**What to work on**. Go through the listing and pick out each line with the word "handleChange" in it.

**The records**.
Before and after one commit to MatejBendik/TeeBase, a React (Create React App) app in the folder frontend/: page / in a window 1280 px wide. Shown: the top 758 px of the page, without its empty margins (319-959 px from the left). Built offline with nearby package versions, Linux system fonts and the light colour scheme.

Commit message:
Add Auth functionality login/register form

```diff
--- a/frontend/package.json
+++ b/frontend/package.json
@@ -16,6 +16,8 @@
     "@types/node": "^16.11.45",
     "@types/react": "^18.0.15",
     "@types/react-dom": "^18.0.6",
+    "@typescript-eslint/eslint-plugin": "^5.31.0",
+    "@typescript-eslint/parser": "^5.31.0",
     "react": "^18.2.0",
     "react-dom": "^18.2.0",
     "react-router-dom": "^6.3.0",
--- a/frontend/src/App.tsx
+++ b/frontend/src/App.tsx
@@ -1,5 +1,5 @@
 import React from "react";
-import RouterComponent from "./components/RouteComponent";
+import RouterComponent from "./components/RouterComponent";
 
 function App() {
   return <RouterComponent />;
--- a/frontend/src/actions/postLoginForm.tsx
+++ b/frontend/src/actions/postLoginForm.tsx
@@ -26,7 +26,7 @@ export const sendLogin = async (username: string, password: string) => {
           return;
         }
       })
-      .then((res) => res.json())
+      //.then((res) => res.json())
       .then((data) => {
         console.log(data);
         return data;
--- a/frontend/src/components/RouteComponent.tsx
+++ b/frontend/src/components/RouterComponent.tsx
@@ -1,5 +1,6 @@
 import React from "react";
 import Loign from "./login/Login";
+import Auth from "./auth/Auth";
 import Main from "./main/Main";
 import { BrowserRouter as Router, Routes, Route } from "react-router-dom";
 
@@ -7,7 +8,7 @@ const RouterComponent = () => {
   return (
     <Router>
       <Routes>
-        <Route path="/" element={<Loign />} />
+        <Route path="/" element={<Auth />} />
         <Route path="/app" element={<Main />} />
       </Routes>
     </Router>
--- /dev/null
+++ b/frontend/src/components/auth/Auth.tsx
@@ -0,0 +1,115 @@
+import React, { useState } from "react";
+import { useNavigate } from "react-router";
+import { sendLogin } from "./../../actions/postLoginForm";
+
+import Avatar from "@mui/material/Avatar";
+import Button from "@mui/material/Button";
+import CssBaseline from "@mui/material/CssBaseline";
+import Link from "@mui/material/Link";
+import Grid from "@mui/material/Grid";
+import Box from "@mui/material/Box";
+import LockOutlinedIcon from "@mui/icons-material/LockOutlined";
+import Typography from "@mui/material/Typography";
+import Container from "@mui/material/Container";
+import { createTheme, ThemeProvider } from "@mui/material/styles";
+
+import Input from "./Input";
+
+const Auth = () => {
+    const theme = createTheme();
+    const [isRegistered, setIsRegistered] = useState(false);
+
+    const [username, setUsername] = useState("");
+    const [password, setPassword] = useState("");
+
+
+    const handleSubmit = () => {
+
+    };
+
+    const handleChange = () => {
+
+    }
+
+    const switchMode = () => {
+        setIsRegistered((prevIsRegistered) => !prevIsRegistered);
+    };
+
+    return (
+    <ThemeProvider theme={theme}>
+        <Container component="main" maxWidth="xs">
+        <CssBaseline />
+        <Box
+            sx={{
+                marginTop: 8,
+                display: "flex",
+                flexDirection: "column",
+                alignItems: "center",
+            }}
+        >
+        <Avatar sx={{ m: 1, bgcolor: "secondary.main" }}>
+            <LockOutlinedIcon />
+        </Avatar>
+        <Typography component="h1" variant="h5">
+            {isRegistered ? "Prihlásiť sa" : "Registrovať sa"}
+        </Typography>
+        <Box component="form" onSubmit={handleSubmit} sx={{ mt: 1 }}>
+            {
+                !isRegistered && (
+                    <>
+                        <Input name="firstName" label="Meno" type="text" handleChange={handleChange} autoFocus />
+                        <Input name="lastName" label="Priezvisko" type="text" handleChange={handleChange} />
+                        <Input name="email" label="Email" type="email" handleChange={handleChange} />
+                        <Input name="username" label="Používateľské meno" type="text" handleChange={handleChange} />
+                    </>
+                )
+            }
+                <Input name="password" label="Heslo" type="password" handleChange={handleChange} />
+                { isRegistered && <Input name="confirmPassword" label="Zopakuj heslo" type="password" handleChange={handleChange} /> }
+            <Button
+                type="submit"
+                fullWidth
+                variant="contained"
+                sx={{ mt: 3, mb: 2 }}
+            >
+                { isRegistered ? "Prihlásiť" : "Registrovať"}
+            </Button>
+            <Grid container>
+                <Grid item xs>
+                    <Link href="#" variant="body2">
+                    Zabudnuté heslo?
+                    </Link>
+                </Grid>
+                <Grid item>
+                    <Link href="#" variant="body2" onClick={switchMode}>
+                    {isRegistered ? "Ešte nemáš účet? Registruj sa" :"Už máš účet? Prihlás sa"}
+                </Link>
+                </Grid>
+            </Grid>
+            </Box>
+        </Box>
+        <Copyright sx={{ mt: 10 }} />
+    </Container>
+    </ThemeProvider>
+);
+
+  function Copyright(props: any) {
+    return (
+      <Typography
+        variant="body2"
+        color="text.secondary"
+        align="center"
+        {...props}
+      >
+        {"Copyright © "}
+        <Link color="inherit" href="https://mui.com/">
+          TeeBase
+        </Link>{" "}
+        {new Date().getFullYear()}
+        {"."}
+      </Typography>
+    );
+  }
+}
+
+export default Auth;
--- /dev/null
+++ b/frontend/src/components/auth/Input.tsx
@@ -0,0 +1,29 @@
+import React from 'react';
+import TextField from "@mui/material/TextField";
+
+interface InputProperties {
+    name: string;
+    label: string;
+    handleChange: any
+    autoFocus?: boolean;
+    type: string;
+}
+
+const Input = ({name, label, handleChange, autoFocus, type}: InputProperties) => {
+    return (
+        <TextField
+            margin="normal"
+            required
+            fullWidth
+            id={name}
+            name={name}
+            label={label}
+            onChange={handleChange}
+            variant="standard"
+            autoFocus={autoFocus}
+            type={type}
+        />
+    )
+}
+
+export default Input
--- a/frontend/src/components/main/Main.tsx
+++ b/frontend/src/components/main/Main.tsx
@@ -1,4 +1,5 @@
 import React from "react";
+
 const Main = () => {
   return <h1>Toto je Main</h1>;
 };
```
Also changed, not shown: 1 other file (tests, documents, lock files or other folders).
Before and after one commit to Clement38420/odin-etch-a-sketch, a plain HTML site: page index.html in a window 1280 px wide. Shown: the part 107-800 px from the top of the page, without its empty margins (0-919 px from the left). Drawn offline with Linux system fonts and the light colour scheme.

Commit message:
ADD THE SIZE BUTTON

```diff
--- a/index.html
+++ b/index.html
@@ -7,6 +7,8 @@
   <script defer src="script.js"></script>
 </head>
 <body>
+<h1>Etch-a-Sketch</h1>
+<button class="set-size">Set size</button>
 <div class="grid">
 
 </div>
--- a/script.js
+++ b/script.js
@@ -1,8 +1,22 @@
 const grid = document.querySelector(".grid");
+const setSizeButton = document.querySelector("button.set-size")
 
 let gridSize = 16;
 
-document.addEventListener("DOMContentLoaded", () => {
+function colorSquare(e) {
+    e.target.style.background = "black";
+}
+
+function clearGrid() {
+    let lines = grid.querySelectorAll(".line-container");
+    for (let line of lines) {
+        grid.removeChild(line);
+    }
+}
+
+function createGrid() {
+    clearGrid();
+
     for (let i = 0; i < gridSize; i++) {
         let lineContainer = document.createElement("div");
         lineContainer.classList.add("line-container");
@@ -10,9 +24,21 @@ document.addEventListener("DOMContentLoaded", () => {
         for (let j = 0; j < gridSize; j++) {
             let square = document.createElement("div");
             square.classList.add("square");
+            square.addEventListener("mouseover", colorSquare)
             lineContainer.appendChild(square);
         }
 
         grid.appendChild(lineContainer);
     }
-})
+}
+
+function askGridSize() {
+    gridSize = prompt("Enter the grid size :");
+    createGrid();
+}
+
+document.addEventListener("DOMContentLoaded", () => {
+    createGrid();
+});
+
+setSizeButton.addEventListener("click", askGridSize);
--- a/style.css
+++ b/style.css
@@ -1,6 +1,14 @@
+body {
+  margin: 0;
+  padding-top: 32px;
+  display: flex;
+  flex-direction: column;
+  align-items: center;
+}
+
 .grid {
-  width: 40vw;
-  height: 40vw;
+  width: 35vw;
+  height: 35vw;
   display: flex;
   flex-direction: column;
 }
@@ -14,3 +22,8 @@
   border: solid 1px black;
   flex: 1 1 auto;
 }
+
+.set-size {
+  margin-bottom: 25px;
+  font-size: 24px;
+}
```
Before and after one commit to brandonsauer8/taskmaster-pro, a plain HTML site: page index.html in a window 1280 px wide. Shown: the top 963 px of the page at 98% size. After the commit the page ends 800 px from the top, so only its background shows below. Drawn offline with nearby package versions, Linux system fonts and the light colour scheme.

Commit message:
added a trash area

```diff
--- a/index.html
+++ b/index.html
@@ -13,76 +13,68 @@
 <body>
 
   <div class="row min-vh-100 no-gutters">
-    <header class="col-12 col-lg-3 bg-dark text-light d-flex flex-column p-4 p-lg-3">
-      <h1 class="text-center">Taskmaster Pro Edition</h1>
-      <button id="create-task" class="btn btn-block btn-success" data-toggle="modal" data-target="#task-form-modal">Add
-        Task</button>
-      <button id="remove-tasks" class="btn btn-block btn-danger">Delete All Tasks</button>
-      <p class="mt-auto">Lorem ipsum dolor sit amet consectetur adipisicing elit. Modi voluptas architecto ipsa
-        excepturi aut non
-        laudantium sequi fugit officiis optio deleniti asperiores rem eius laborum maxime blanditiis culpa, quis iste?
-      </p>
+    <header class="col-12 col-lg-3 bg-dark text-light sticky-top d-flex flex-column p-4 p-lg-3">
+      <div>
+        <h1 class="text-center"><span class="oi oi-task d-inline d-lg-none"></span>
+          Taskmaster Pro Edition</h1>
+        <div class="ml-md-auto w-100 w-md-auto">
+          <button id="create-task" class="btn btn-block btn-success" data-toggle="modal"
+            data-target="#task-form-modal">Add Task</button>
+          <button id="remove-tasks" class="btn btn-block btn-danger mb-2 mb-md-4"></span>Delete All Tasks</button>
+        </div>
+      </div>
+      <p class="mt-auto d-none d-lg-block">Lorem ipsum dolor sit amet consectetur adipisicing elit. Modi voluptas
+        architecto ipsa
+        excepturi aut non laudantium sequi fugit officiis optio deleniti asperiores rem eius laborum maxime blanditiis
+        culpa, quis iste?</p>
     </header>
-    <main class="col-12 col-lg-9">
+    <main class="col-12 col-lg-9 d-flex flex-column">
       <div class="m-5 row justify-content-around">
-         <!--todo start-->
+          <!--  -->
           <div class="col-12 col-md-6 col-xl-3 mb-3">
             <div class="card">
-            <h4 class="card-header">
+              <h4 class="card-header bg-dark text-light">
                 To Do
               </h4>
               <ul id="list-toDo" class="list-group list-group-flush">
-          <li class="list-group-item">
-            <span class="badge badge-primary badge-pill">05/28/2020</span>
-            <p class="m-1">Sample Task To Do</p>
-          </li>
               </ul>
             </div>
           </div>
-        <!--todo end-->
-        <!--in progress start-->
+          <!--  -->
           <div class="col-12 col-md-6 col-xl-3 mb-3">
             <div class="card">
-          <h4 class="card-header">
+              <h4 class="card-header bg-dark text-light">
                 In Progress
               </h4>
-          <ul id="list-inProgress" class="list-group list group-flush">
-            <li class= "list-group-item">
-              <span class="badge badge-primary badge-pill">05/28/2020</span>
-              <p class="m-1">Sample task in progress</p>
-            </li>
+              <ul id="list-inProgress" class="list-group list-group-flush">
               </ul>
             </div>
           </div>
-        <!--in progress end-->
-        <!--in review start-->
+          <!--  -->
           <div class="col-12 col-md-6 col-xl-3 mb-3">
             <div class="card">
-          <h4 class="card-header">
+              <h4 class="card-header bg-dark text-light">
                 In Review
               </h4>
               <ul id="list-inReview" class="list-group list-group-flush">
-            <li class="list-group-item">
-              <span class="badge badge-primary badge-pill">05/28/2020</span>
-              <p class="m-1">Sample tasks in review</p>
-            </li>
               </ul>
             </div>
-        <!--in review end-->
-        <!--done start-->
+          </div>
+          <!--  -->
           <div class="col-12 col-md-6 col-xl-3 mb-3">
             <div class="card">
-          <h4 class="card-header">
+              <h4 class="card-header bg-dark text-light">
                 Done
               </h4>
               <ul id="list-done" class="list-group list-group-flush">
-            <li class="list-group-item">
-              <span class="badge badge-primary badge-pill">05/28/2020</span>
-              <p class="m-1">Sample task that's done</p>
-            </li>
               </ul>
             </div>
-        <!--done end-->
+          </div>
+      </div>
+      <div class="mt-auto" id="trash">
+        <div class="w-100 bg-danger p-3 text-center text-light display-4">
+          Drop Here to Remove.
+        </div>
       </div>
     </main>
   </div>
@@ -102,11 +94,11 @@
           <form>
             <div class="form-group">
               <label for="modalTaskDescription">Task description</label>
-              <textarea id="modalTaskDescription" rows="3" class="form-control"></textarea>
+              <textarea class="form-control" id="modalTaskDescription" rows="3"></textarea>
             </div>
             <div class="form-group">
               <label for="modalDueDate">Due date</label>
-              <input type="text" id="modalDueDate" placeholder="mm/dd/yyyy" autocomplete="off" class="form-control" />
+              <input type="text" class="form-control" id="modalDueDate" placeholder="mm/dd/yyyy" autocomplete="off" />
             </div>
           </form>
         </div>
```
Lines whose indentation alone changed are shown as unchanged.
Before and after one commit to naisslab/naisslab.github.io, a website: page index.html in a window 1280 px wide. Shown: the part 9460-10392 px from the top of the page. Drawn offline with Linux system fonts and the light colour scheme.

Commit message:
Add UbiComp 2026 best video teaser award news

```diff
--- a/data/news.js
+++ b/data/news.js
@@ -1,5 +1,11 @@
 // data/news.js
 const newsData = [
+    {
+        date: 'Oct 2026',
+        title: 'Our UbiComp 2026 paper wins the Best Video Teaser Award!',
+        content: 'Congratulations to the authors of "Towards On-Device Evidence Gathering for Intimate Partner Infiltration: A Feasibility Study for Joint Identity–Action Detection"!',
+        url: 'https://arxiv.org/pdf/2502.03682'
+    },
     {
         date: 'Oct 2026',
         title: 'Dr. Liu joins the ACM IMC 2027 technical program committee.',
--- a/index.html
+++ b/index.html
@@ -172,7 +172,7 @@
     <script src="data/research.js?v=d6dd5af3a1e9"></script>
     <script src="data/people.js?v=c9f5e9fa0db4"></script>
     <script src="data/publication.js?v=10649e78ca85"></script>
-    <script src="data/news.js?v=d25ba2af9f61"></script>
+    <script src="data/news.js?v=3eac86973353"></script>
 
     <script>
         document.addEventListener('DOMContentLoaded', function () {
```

**Solution**.
+    const handleChange = () => {
+                        <Input name="firstName" label="Meno" type="text" handleChange={handleChange} autoFocus />
+                        <Input name="lastName" label="Priezvisko" type="text" handleChange={handleChange} />
+                        <Input name="email" label="Email" type="email" handleChange={handleChange} />
+                        <Input name="username" label="Používateľské meno" type="text" handleChange={handleChange} />
+                <Input name="password" label="Heslo" type="password" handleChange={handleChange} />
+                { isRegistered && <Input name="confirmPassword" label="Zopakuj heslo" type="password" handleChange={handleChange} /> }
+    handleChange: any
+const Input = ({name, label, handleChange, autoFocus, type}: InputProperties) => {
+            onChange={handleChange}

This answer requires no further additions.